Task details
If a line of the records holds the word "basic", copy it out.

Data provided
Start of Block

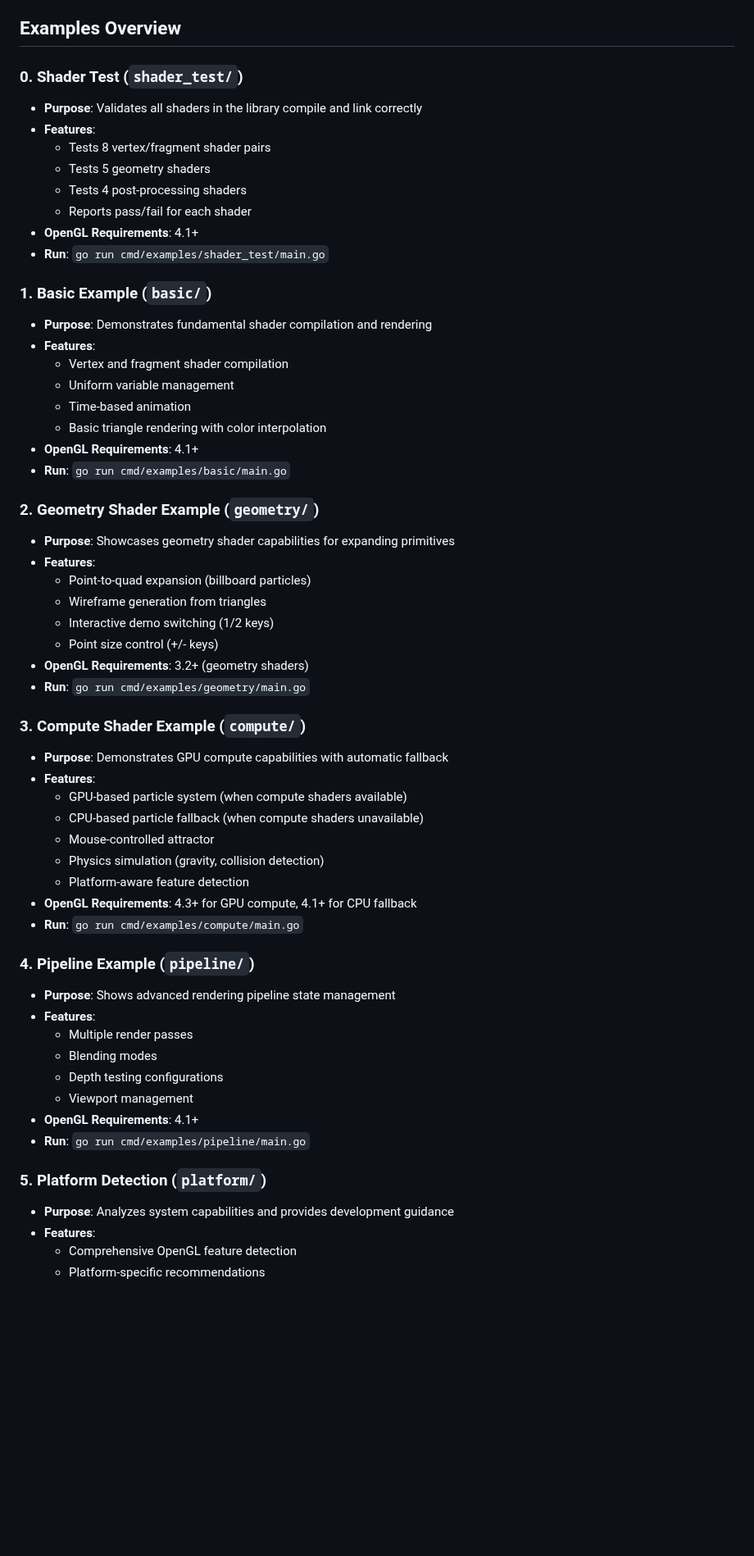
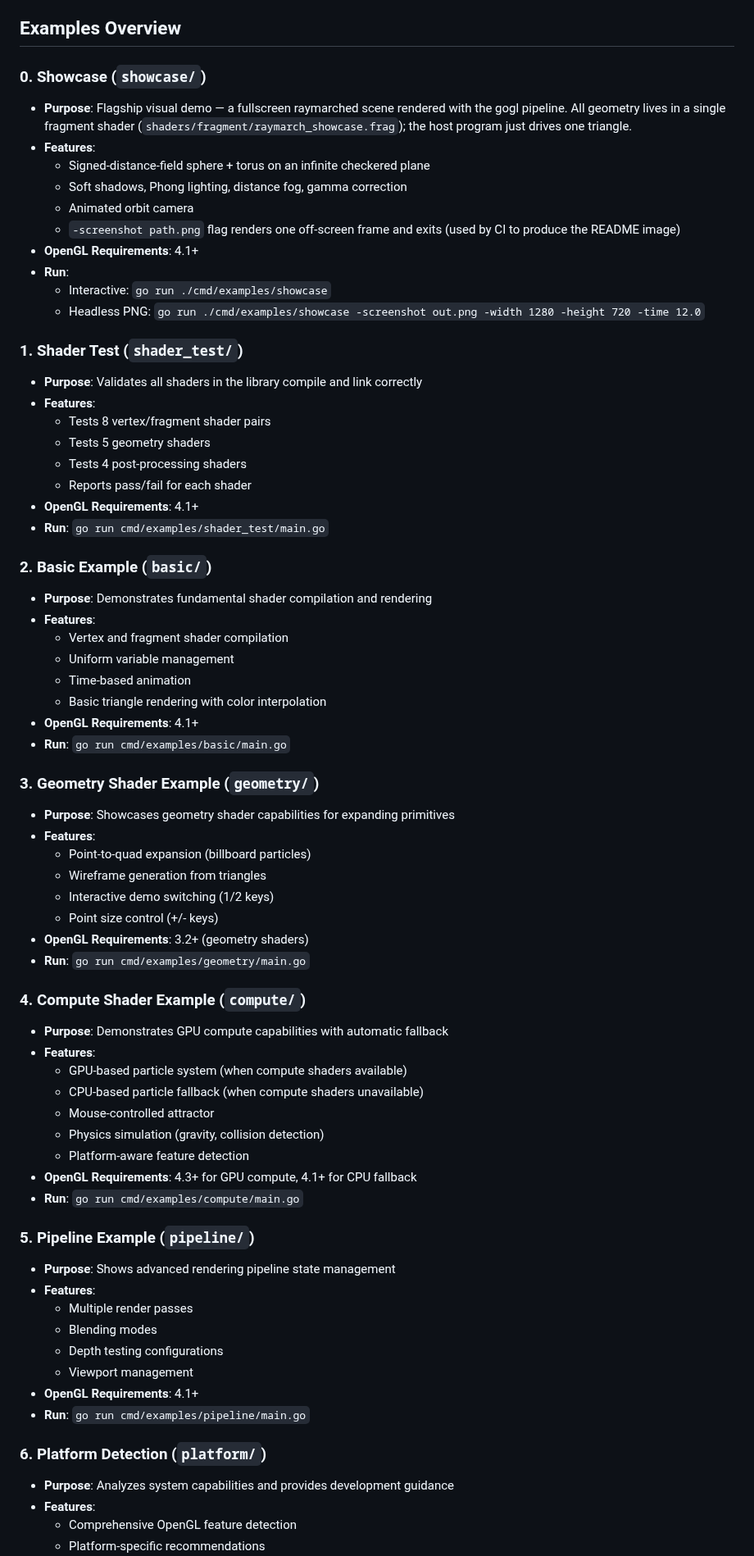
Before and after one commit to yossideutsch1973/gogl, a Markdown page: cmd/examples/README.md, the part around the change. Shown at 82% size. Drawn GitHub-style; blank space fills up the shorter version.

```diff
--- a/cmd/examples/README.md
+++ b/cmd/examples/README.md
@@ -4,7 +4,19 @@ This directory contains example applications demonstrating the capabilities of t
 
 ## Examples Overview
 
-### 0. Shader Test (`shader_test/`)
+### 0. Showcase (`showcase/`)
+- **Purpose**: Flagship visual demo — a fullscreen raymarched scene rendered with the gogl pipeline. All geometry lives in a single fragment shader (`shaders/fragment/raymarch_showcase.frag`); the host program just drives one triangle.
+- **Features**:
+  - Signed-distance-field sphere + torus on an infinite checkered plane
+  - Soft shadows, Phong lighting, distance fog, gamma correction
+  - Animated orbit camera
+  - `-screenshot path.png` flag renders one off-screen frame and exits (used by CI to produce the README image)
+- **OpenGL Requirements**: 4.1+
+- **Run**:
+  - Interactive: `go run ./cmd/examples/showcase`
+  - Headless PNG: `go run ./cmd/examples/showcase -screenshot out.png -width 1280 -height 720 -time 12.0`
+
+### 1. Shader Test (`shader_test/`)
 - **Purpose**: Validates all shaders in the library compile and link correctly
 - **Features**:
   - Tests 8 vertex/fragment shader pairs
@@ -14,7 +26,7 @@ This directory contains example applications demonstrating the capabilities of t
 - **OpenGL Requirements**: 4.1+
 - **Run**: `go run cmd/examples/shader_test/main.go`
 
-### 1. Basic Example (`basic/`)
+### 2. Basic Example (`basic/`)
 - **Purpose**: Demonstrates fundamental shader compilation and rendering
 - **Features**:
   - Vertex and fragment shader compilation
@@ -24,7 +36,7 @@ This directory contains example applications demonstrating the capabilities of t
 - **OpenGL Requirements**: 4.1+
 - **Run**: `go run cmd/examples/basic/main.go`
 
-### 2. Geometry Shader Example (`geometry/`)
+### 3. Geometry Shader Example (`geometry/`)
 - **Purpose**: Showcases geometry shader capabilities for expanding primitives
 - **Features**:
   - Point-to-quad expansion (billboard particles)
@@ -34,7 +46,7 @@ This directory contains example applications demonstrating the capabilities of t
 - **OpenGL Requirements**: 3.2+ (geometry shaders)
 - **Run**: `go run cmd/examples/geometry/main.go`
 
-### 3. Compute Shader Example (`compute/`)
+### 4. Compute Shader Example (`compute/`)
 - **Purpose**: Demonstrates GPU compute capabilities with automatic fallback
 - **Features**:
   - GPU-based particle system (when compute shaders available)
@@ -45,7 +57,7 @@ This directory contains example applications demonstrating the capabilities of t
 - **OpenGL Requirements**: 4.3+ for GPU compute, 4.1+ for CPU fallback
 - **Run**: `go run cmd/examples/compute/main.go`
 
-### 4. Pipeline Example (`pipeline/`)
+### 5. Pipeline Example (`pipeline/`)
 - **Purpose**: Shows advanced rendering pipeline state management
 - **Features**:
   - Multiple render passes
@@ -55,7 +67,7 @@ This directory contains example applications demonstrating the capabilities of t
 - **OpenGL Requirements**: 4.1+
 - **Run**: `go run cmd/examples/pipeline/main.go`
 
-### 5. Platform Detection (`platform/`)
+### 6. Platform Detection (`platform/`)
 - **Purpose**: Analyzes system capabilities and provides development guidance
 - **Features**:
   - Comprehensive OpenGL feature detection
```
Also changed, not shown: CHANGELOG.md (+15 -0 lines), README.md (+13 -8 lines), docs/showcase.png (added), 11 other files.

End of Block

Written reply
-### 1. Basic Example (`basic/`)
+### 2. Basic Example (`basic/`)
 - **Run**: `go run cmd/examples/basic/main.go`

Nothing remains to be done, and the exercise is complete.